━━━━━ Data for review ━━━━━

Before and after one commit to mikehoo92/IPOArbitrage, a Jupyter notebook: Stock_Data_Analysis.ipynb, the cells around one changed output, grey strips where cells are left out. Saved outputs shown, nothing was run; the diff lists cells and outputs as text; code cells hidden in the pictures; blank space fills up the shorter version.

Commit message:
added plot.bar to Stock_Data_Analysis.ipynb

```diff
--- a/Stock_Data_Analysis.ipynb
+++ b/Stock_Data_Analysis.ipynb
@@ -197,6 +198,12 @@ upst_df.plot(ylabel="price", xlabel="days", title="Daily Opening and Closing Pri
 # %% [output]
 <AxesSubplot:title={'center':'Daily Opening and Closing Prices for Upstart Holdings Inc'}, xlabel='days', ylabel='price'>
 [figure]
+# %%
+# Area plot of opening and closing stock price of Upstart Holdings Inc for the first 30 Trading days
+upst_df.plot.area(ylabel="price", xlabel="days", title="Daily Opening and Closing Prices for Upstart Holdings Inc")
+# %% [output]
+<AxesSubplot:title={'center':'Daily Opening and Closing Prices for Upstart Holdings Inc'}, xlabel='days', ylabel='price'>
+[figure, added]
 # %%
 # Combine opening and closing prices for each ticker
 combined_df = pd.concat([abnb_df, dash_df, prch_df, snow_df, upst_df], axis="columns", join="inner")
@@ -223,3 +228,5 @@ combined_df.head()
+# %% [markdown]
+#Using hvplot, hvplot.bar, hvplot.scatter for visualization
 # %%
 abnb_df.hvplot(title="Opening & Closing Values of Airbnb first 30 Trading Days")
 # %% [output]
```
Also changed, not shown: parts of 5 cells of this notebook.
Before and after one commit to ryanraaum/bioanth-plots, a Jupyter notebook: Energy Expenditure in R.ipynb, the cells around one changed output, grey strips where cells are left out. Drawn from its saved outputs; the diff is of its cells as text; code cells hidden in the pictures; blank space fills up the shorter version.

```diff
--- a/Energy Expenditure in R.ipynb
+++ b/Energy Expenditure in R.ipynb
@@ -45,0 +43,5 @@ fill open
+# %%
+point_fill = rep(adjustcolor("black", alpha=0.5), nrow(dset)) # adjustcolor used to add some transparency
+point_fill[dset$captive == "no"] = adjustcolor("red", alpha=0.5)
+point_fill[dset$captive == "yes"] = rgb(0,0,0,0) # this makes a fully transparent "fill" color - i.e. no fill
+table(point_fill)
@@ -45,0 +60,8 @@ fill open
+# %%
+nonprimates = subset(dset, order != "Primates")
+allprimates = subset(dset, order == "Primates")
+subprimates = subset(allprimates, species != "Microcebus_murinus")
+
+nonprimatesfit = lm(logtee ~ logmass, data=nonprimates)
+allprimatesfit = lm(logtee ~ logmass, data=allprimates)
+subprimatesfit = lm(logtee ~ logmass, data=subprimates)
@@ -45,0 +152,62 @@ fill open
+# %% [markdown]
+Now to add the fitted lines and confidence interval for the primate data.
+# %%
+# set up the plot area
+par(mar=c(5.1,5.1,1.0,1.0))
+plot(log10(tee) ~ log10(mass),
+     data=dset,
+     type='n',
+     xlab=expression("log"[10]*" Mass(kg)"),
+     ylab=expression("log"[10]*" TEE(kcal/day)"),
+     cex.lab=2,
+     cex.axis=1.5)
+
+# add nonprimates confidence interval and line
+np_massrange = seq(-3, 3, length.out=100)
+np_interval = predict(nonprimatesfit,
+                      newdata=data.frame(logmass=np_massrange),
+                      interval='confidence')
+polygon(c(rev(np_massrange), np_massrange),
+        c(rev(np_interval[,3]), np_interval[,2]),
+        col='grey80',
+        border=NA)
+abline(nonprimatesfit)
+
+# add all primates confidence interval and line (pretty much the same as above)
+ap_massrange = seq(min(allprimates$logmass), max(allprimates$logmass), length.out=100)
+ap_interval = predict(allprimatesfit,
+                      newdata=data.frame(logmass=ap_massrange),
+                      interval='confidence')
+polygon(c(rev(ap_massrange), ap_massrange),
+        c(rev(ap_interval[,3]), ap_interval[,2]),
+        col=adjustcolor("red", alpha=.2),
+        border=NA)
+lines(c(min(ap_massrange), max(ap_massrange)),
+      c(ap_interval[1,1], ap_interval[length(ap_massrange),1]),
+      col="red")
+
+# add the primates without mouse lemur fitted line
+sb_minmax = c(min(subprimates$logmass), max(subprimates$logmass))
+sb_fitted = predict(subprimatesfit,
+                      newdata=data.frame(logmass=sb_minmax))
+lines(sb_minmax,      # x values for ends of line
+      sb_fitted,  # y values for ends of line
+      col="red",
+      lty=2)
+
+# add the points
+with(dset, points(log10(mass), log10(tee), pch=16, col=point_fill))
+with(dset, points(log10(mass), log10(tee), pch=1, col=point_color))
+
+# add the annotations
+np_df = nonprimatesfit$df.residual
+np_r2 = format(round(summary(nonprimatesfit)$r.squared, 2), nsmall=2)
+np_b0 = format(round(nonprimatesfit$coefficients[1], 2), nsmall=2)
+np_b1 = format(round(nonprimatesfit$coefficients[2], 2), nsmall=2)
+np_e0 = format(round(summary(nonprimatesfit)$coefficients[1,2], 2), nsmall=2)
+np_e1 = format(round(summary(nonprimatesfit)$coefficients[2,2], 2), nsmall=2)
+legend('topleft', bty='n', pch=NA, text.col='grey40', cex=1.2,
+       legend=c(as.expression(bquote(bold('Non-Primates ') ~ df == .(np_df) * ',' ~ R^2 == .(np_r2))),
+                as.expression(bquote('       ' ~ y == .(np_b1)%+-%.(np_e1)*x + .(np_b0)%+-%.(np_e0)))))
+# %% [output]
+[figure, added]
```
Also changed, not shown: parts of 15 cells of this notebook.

━━━━━

**Exercise aim**: What lines above hold the word "logmass"? Pull each one out.

**Answer to this task**:
+nonprimatesfit = lm(logtee ~ logmass, data=nonprimates)
+allprimatesfit = lm(logtee ~ logmass, data=allprimates)
+subprimatesfit = lm(logtee ~ logmass, data=subprimates)
+                      newdata=data.frame(logmass=np_massrange),
+ap_massrange = seq(min(allprimates$logmass), max(allprimates$logmass), length.out=100)
+                      newdata=data.frame(logmass=ap_massrange),
+sb_minmax = c(min(subprimates$logmass), max(subprimates$logmass))
+                      newdata=data.frame(logmass=sb_minmax))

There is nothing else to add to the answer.